According to ARCC head technician, Boyer, already a couple of professional cycling teams in France and United States have shown interest in signing the youngster.
What does Boyer say about her?
The American-born trainer has been training Girubuntu ever since she joined ARSS and has seen her grow and make tremendous progress. He is one of the people best placed to give a verdict on her standing in the sport.
“Girubuntu is an exceptionally talented young woman, she just gets stronger every year, we are looking forward to a lot of very good results from here in the future,” Boyer told Saturday Sport.
The former US national team rider and first American to win a stage in Tour de France, Boyer also revealed that ARSS and FERWACY are working together on plans to start organising female-only cycling competitions as a way of detecting young female talent.
Word from Kimberly
Kimberly Coats is the Logistics and Marketing Manager at the Musanze-based ARCC; she is also a close friend to Girubuntu at the center, perhaps because she is the only other woman at the center.
“We just started to scratch the surface with her potential; she has got a really long career ahead of her, she is only 20, turning 21 in May. She has the ability to race professionally in Europe or America, I believe in one or two years, she will be a member of a professional team out there,” Kimberly said.

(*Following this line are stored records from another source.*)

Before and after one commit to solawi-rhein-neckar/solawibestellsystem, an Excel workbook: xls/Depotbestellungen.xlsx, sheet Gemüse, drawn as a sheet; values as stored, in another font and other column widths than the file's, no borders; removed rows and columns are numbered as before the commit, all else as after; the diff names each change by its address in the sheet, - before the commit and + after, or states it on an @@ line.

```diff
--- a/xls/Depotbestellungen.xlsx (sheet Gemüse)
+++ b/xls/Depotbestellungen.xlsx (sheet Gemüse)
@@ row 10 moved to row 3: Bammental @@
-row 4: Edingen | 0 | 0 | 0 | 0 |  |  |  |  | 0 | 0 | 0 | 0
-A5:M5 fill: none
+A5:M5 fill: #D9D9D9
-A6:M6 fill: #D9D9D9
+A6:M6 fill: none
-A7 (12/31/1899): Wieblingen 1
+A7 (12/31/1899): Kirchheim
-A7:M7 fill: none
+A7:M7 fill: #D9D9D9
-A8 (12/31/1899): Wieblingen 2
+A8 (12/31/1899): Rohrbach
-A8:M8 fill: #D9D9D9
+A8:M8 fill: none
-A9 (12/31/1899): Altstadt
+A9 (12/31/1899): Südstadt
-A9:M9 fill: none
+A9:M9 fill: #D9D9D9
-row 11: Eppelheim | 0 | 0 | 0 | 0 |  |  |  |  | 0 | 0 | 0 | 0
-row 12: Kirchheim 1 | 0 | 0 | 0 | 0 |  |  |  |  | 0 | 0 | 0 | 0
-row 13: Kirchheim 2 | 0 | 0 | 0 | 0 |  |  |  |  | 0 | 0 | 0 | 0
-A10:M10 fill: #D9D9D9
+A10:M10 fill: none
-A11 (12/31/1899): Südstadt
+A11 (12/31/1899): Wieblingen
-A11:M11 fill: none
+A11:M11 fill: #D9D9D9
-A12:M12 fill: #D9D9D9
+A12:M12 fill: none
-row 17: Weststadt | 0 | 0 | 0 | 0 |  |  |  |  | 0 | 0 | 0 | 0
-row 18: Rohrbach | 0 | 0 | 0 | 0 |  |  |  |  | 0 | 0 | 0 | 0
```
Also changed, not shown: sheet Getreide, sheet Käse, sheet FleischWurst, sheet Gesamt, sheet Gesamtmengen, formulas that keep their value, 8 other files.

Asked about what she thinks is Girubuntu’s strongest point and weakness, Kimberly said, “Her strongest point is that she is just really strong, she can ride with men and does the same training as them while her weakness is lack of experience, but the more races she participates in, the more experience she will gain.”
Girubuntu says she has met a lot of people along her short cycling journey that helped her to be where she is today. Among others, she singles out Diane Uwineza, John Rugambwa, Adrien Niyonshuti, Valens Ndayisenga, Jonathan Boyer, Kimberly Coats, FERWACY president Aimbale Bayingana and her parents.